A few months ago I wrote a post about Todd Bentley, a gentleman professing faith healing in Florida.
Nightline recently did a story on him and after it came out, ABC got some interesting news: After this story aired on “Nightline,” Fresh Fire Ministries released a statement announcing that preacher Todd Bentley would be taking time off “to refresh and to rest” after having spent four months in Lakeland, Fla., leading revival meetings. In the meantime their Lakeland broadcasts on GOD TV are put on hold.
I actually was surprised at how the story was written because the author didn’t really seem to push Bentley until he had been given a chance to tell his story. Then the article by ABC says:
When asked to present evidence of the healings, Bentley promised to give “Nightline” the names and medical records of three followers who would talk openly about his miracles. He never delivered. Instead, his staff gave “Nightline” a binder filled with what he says are inspiring miracles, but with scant hard evidence. It offered incomplete contact information, a few pages of incomplete medical records, and the doctors’ names were crossed out.
Is Bentley doing God’s work? I don’t know. I’ve never been down to his ministry and after feeling like I sounded like a jerk in the post I wrote about him kicking old ladies in the face, I don’t feel like I am in a position to really offer any sort of great comment on what he is doing. (It’s so easy to be judgmental with stuff like this.) But recently, the Baptist Press posted an article by a seminary professor with an autistic son who went to a Bentley service to be healed and wrote about the experience.
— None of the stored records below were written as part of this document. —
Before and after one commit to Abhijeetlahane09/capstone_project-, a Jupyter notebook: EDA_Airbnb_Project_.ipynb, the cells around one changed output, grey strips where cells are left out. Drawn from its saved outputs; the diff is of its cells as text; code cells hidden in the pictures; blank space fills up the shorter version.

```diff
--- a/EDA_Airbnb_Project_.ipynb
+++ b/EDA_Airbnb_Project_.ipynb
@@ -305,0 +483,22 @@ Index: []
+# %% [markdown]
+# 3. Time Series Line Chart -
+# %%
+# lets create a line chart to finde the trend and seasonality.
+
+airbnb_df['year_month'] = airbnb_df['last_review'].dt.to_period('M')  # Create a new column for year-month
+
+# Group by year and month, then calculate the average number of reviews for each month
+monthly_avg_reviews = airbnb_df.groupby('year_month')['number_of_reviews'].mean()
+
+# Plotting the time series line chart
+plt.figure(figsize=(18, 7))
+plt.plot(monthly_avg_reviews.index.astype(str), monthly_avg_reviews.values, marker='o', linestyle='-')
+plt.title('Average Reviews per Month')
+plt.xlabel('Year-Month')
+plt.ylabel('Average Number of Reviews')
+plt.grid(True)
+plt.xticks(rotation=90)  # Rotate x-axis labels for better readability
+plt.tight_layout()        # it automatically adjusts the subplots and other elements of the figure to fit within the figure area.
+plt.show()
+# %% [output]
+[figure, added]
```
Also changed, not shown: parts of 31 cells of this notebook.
Do either of these articles offer a complete view? No. Is judging other people or other ministries unfairly a good thing to do? No. Should we take our opinion of what is right with God and what is wrong with God from ABC? No. But these articles do give a lot more information than my piece did, especially the professor’s story, so I thought you might want to see them.